Around 1985 there were many African Women living in the UK as students, professionals, migrants, refugees etc. They felt it was important for them to come together to provide support for themselves in a hostile foreign land and environment. They also wanted to sustain the links that they had with the social and political movements that they had been involved with. Some of them had been part of the Liberation struggles and some were part of the women’s movement and they wanted to sustain those links they had left behind on the continent.

AMwA realised the importance of developing an eye for new leadership and building on what was already there. And so it was that in 1995, AMwA led a delegation of young women to the Women’s Conference in Beijing. At this time, AMwA conducted a study to understand the challenges of young African women. The results of the study reflected that women on the continent did not have opportunities to express their ideas and no spaces to horn their skills.

So, after the years AMwA evolved along two lines; i.e. providing support for African Women in the UK and progressively African Women in Europe. The support they were giving to women on the continent was mainly through organising conferences every other year and sourcing some funding to allow active women’s representatives from the continent to attend international conferences but we felt that was not enough.

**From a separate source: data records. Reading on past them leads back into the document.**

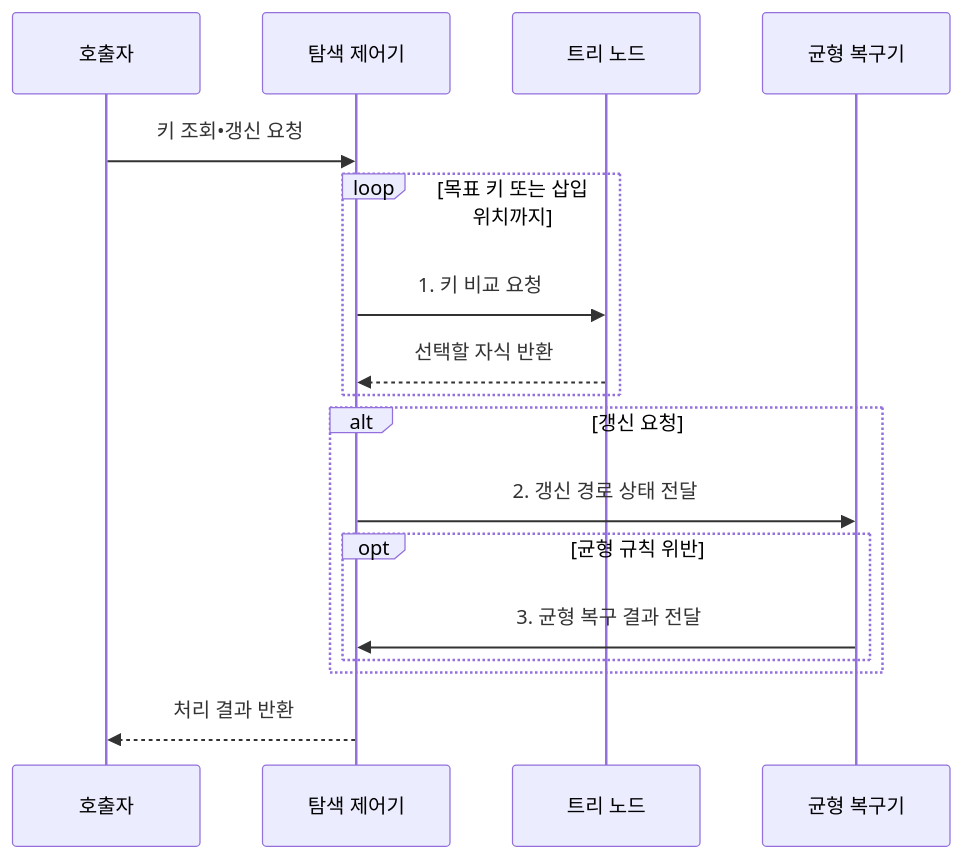
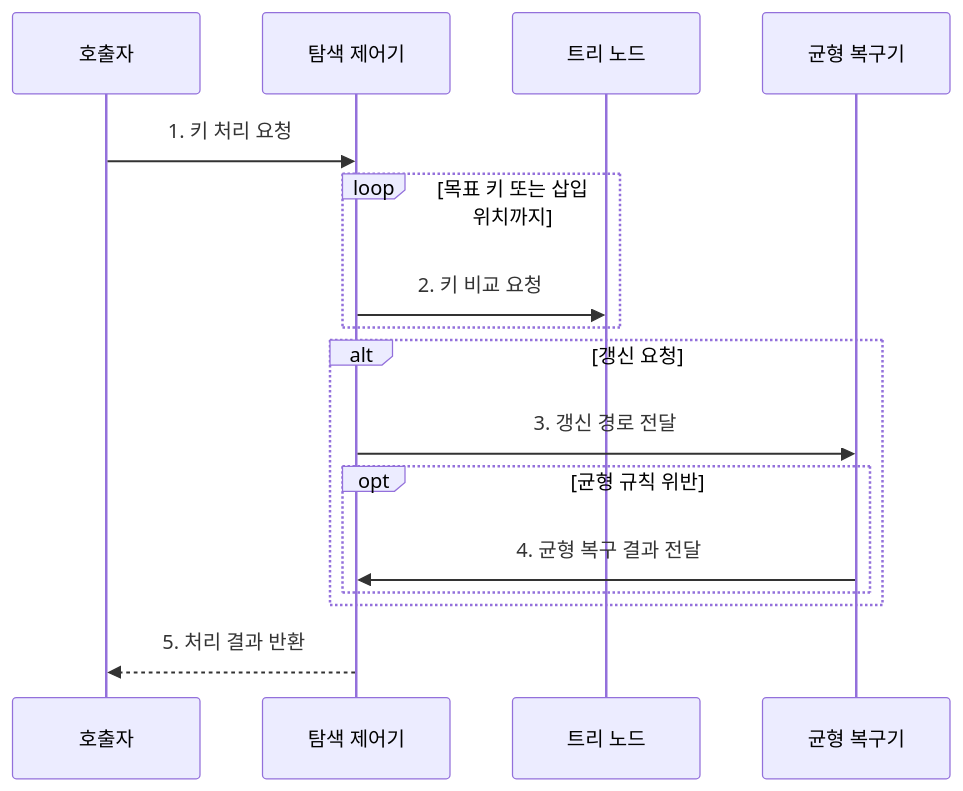
Before and after one commit to agnusdei1207/knowledge-base: the second of 2 diagrams in src/content/docs/notes/01-basic-theory/008_tree_data_structures.md, drawn with Mermaid. The commit also changed other lines of this file and 28 other files, not shown here.

````diff
--- a/src/content/docs/notes/01-basic-theory/008_tree_data_structures.md
+++ b/src/content/docs/notes/01-basic-theory/008_tree_data_structures.md
@@ -101,19 +88,18 @@
 ```mermaid
 sequenceDiagram
     participant Q as 호출자
     participant T as 탐색 제어기
     participant N as 트리 노드
     participant B as 균형 복구기
-    Q->>T: 키 조회•갱신 요청
+    Q->>T: 1. 키 처리 요청
     loop 목표 키 또는 삽입 위치까지
-        T->>N: 1. 키 비교 요청
-        N-->>T: 선택할 자식 반환
+        T->>N: 2. 키 비교 요청
     end
     alt 갱신 요청
-        T->>B: 2. 갱신 경로 상태 전달
+        T->>B: 3. 갱신 경로 전달
         opt 균형 규칙 위반
-            B->>T: 3. 균형 복구 결과 전달
+            B->>T: 4. 균형 복구 결과 전달
         end
     end
-    T-->>Q: 처리 결과 반환
+    T-->>Q: 5. 처리 결과 반환
 ```
````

In 1996 AMwA’s Director then Bisi Adeleye-Fayemi, Everjoice Win and Stella Mukasa the then President of AMwA conceived the idea of organising a Leadership Institute. At the time, leadership institutes existed in other parts of the world but not Africa. Bisi pledged to take the leadership institute to Africa. Again, demonstrating how AMwA was taking charge of its own agenda. The first AWLI was then held in 1997 for three consecutive years in Kampala, Uganda, and Accra Ghana.

At the beginning the founders wanted to run the AWLI as a pilot for 3 years with the aim of securing a core group of African women on the continent preferably young African feminists who can define a more progressive agenda. They wanted to popularise the concept of women’s leadership. “The AWLI was actually the first program to come out and actively to define women as leaders. It was after AMwA started running the AWLI, naming women in the same sentence with leadership, that other programmes started emerging with similar concepts”Bisi narrates.

In setting up the AWLI the founders wanted to ask critical questions about who we are as women, what tools we bring to the women’s movement. What is our entry point and what are the things we would and would not take for granted. We wanted to build a feminist movement that was our agenda and has been since 1997.

To date the AWLI has become our niche; training over 4000 women across the African continent who are continuing to advance the women’s agenda on the continent in various ways including the establishment of organisations